This sequel to Escape From New York might not be as flashy as some of this summer’s earlier action extravaganzas, but it sure packs an attitude. Sixteen years after Escape From New York, the United States has become a Fundamentalist Christian Dictatorship, run by a President-for-Life (Cliff Robertson). Los Angeles, now an island separated from North America during a disastrous earthquake, has become the deportation point for all the country’s undesirables. When the president’s daughter, Utopia, captures the controls to a superweapon and hijacks Air Force Three to Los Angeles, there’s only one man to call. Snake Plissken (Kurt Russell) is captured by the government, and forced against his will to retrieve the superweapon before a genetically engineered virus kills him. So Snake ventures into the City of Angels, where he meets a bizaare and ecclectic group of the unwanted (including Peter Fonda, Steve Buscemi, Pam Grier and George Corraface). It’s unclear whether director John Carpenter was aiming for the similar low-budget feel of his first Escape film, but whatever the case, that’s the result. In comparison to the spectacular effects of Twister, Mission: Impossible, and Independence Day, the multiple blue-screen FX shots seem dated, and somewhat fake. I would tend to think that Carpenter was trying to achieve this result, since a few of the effects (some holograms, etc.) don’t jar as much as others. Yet, his attempts to mimic Escape From New York don’t end there. On several key points, the two films parallel. Both start with Snake captured by the authorities, because a member of the First Family is missing in a walled off city. Both films require Snake to achieve his goals in order to get an antidote to save his life. And the similarities continue, even down to a particular double-cross near the end. With all these similarities, at least John Carpenter got one thing right…the entire attitude of the film. Just like the original, the film has a great sense of fun with its home city, both with the landmarks, and the people who inhabit it. From the San Fernando Valley to Beverly Hills, from Universal Studios to the Magic Kingdom (oops..that’s Happy Kingdom), the film has a great time envisioning what a 9.8 earthquake would do to all the hot spots of L.A. And then there are the Los Angelinos themselves…from the freakish hooded zombiesque hordes who have had too many plastic surgery jobs, to the gun toting aging surfers, to the roving gangs inflicting random violence. The film is creative in the details, even if it’s simply a copy of its predecessor on the whole. Escape From L.A. never quite takes itself seriously. It begins with an outlandish sequence of events to explain how a President-for-Life got elected and L.A. became an island of the unwanted (never quite mentioning that Escape From New York takes place next year…the new film is set in 2013). Snake himself is the archetypical gruff hero, ala Eastwood, with monotone monosylabic grunts, a black leather outfit, and a bad attitude to spare. Don’t expect to be dazzled or surprised by Escape From L.A. …but you should have a good time.
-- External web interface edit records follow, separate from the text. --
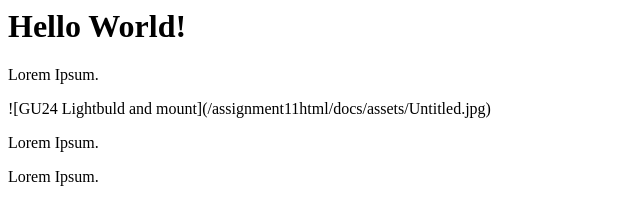
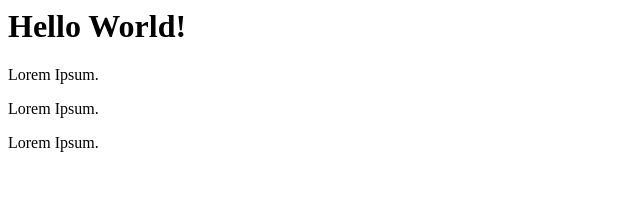
Before and after one commit to DevHaylieP/assignment11html, a plain HTML site: page index.html in a window 1280 px wide. Shown: the whole page, without its empty margins (0-640 px from the left). Drawn offline with Linux system fonts and the light colour scheme.

Commit message:
Update index.html

```diff
--- a/index.html
+++ b/index.html
@@ -7,7 +7,7 @@
 <body>
   <h1>Hello World!</h1>
   <p>Lorem Ipsum.</p>
-  <a>![GU24 Lightbuld and mount](/assignment11html/docs/assets/Untitled.jpg)</a>
+ <!-- <a>![GU24 Lightbuld and mount](/assignment11html/docs/assets/Untitled.jpg)</a>-->
   <p>Lorem Ipsum.</p>
   <p>Lorem Ipsum.</p>
 </body>
```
Tag CloudAction Animated Anthony Hopkins Antonio Banderas Ben Stiller Biopic Bruce Willis Christopher Walken Comedy Crime Danny DeVito Denzel Washington Documentary Drama Eddie Murphy Ewan McGregor Gene Hackman Gwyneth Paltrow Harrison Ford Horror Joan Cusack John Malkovich John Travolta Julianne Moore Julia Roberts Kevin Kline Kevin Spacey Meg Ryan Nicolas Cage Robert DeNiro Robert Downey Jr. Robin Williams Romance Romantic Comedy Samuel L. Jackson Sandra Bullock Science Fiction Shakespeare Sharon Stone Spoof Sports Superhero Thriller William H. Macy Woody Harrelson